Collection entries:

******

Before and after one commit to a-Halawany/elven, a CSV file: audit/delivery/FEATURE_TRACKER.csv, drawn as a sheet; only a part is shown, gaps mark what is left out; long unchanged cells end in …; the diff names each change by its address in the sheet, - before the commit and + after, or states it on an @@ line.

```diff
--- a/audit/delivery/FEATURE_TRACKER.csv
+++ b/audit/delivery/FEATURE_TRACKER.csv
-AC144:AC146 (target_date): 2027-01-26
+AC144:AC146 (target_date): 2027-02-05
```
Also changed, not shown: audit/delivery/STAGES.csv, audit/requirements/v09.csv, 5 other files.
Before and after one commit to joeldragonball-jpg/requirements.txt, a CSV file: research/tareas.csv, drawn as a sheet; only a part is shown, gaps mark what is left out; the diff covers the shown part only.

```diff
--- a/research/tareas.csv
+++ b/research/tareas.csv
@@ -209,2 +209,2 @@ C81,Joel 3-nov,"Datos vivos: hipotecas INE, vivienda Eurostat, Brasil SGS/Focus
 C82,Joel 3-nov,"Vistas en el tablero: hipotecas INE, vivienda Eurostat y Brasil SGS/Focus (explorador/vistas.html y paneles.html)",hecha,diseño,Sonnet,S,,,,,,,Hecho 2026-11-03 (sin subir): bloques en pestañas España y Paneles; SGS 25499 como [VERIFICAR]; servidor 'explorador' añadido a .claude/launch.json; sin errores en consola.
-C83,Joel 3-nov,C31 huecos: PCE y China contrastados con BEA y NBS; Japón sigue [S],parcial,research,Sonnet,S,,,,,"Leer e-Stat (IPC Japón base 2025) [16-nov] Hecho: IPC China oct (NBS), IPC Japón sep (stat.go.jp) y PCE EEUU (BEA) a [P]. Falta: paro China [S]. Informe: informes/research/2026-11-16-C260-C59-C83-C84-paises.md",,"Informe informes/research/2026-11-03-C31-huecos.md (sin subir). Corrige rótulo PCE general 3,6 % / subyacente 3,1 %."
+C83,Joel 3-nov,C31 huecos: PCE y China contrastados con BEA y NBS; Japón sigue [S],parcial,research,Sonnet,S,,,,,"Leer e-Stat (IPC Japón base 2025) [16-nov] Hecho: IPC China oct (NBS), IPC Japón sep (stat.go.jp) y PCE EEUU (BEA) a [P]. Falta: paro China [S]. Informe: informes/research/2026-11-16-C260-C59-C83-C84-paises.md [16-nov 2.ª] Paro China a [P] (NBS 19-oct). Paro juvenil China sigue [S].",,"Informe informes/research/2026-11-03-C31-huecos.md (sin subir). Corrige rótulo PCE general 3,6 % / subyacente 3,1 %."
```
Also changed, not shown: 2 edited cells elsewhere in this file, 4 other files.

******

• [What is expected]:
Return, from the data, each line where the string "delivery" occurs.

• [Response to this exercise]:
Before and after one commit to a-Halawany/elven, a CSV file: audit/delivery/FEATURE_TRACKER.csv, drawn as a sheet; only a part is shown, gaps mark what is left out; long unchanged cells end in …; the diff names each change by its address in the sheet, - before the commit and + after, or states it on an @@ line.
--- a/audit/delivery/FEATURE_TRACKER.csv
+++ b/audit/delivery/FEATURE_TRACKER.csv
Also changed, not shown: audit/delivery/STAGES.csv, audit/requirements/v09.csv, 5 other files.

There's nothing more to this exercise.